John-I’ve been a fan of Steve’s for a while, and I would LOVE to hear his thoughts on this as well. Great question!
Steve-your readers want to know. Please 🙂
Lemme think about it, you guys …
I recently blogged about what a useful and profound read The War of Art is for all artists and writers. For me, the killer line was the title. The title was so clever and subtle all at once, it got my attention. Whenever I recognize my resistance winning a battle with me, I remind myself that I am in a War of Art.
I would humbly suggest that the other killer lines in the book are your definitions of resistance.
“So when some electrifying scene or fragment suddenly appears in my consciousness, I take it as a penny from heaven, a clue in a mystery, a strand of DNA in a scientific experiment. Embedded in that microcosm is the Global Enchilada.” OH YES! I have field note books full of these musing from heaven. I am actually taking next week off to sit with each note and see where it might go into my novel. It is IMPORTANT to hold a conversation with these musings from the Great Unknown, otherwise, we let a unique opportunity and possibility slip away.
Global Enchilada is a cosmic phrase. On so many levels.
It made me really hungry for Enchiladas!
It took 25 years for the speaker of one of my first lines to show up at my door. He’d been living in that one line until I was old and wise enough to understand him.
Great post, Steve. You should definitely talk more about your own work! I think it important to take notice when the Muse drops gems into our laps. I shudder to think how many of those gems have gone unnoticed by people (including myself) because they are not listening. I’ve had whole books come from a single line or image that has popped into my head – if there is such a thing as magic, sure that’s it! Now I try to keep my eyes and ears wide open.
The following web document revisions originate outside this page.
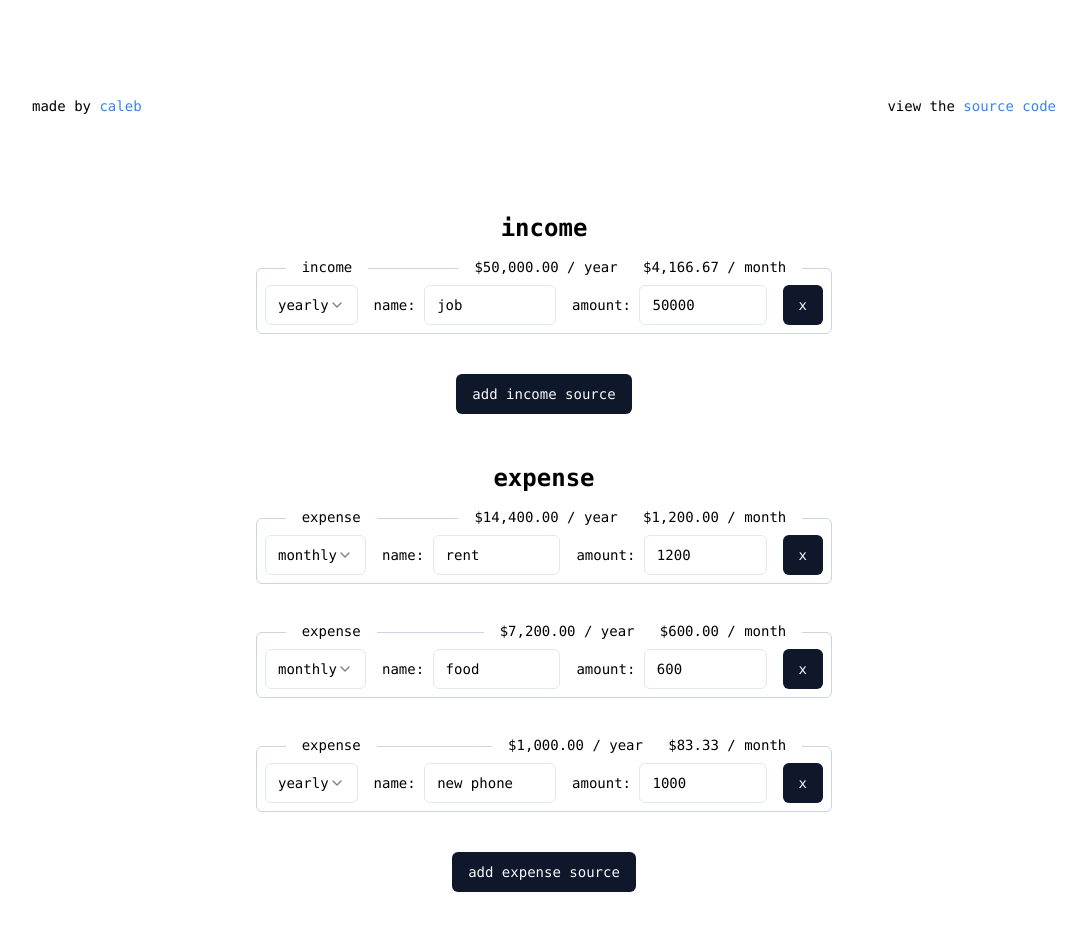
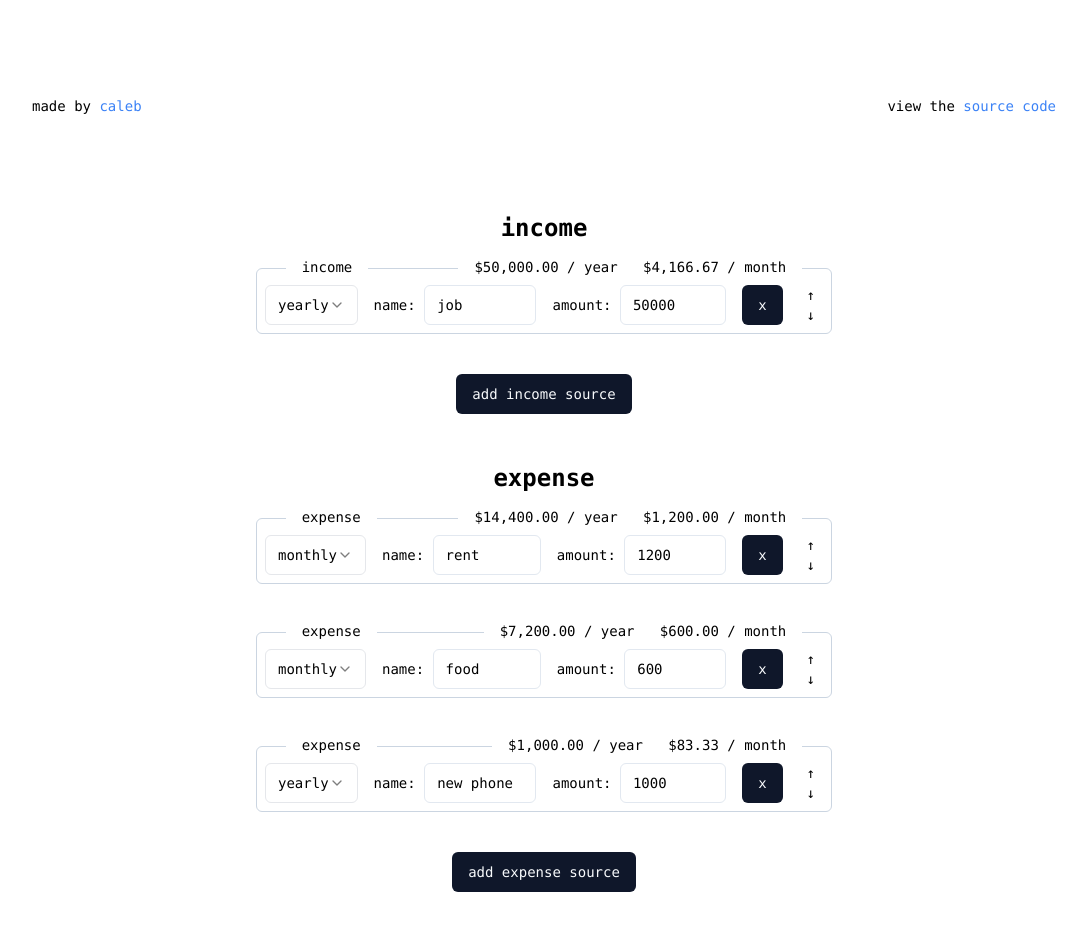
Before and after one commit to CalebBabin/personal-finance-calculator, a Next.js app: page / in a window 1280 px wide. Shown: the top 930 px of the page, without its empty margins (96-1182 px from the left). Built offline with nearby package versions, Linux system fonts and the light colour scheme.

Commit message:
add up/down arrows

```diff
--- a/src/components/composer.js
+++ b/src/components/composer.js
@@ -18,7 +18,7 @@ function formatCurrency(value) {
 	}).format(value);
 }
 
-function Item({ onRemove, onChange, value }) {
+function Item({ onRemove, onChange, value, moveUp, moveDown }) {
 	const yearlyCost = value.frequency === "yearly" ? value.amount : value.amount * 12;
 	const monthlyCost = value.frequency === "monthly" ? value.amount : value.amount / 12;
 	const type = value.type;
@@ -60,6 +60,10 @@ function Item({ onRemove, onChange, value }) {
 				}} />
 			</div>
 			<Button title="delete" onClick={onRemove}>x</Button>
+			<div className="flex flex-col">
+				<span className="cursor-pointer hover:bg-slate-200 rounded-md px-2" onClick={() => { moveUp(value.id) }}>&uarr;</span>
+				<span className="cursor-pointer hover:bg-slate-200 rounded-md px-2" onClick={() => { moveDown(value.id) }}>&darr;</span>
+			</div>
 		</div>
 	</div>
 }
@@ -104,6 +108,21 @@ export default function Composer({ children }) {
 		setItems(newItems);
 	}
 
+	const moveItemUp = (id) => {
+		const index = items.findIndex(item => item.id === id);
+		if (index === 0) return;
+		const newItems = [...items];
+		[newItems[index], newItems[index - 1]] = [newItems[index - 1], newItems[index]];
+		setItems(newItems);
+	}
+	const moveItemDown = (id) => {
+		const index = items.findIndex(item => item.id === id);
+		if (index === items.length - 1) return;
+		const newItems = [...items];
+		[newItems[index], newItems[index + 1]] = [newItems[index + 1], newItems[index]];
+		setItems(newItems);
+	}
+
 	useEffect(() => {
 		if (items.length === 0) {
 			addItems([
@@ -123,6 +142,8 @@ export default function Composer({ children }) {
 				onRemove={() => removeItem(item.id)}
 				value={item}
 				onChange={updateItem}
+				moveUp={moveItemUp}
+				moveDown={moveItemDown}
 			/>)}
 			<div className="my-4">
 				<Button onClick={() => { addItem('income') }}>add income source</Button>
@@ -136,6 +157,8 @@ export default function Composer({ children }) {
 				onRemove={() => removeItem(item.id)}
 				value={item}
 				onChange={updateItem}
+				moveUp={moveItemUp}
+				moveDown={moveItemDown}
 			/>)}
 			<div className="my-4">
 				<Button onClick={() => { addItem('expense') }}>add expense source</Button>
```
Cheers to you!
GREAT Writing Wednesday, today. Just so you know, Steve, I’ll be stealing these lines with your credentials of course. Love “I have always – I have known no other- the sense in these sentences of a fate or calling established at birth or even before.” And about the two words “daimon” and “genius”. “Both refer to an inhering spirit – divine in origin, all knowing yet itself unknowable which appears, twined with us from birth and guides and inspires our passage through out our lifetime. And last but first and most IMPORTANT when talking about The Muse. “You may disagree. But that’s my story and I am sticking with it.” What popped into my head was the line in Gone With The Wind. “Frankly My Dear, I don’t give a damn.”
OH Forgot: “I have always been a soldier.” I have known no other life.” I did change soldier to warrior when I stole the sentence for “the book”. Actually have stolen more than I have put in the Posts. 🙂
Many authors talk about the same thing, the unfolding of the work from a sentence or a phrase or an image. I don’t know how many of them consciously unpack the story as they write it, or just do so in the edit or retrospective stage. So glad you chose to use your own work. The story and the post deserve it.
I definitely agree with you, Steve, about scenes that just pop into your mind. That has happened to me a bunch of times in the fantasy I am currently working on. And if I can’t fit them all into that book, I know they belong somewhere. They didn’t come from me. Great post!
God bless, Anne Marie 🙂
This is an amazing post! I signed up to receive email updates after reading the “Clothesline” and “Killer Scenes, part Two” posts the other day. I’m so glad I did!
I just used this post to unpack a story from a line that popped into my head today. What’s awesome is that it’s a story I don’t think I would have tried to tell if I hadn’t read this post as it’s a genre I didn’t think I wanted to write in. Before this reading post, I would have tried to fit the line in with other ideas I already have instead of letting it tell me what story it belongs to. Now, I’m in love with my new protagonist and her journey, and I can’t wait to start working on her “clothesline.”
Thank you so much for sharing this with us!
Oops! Sorry about the typo. I meant “Before reading this post…” lol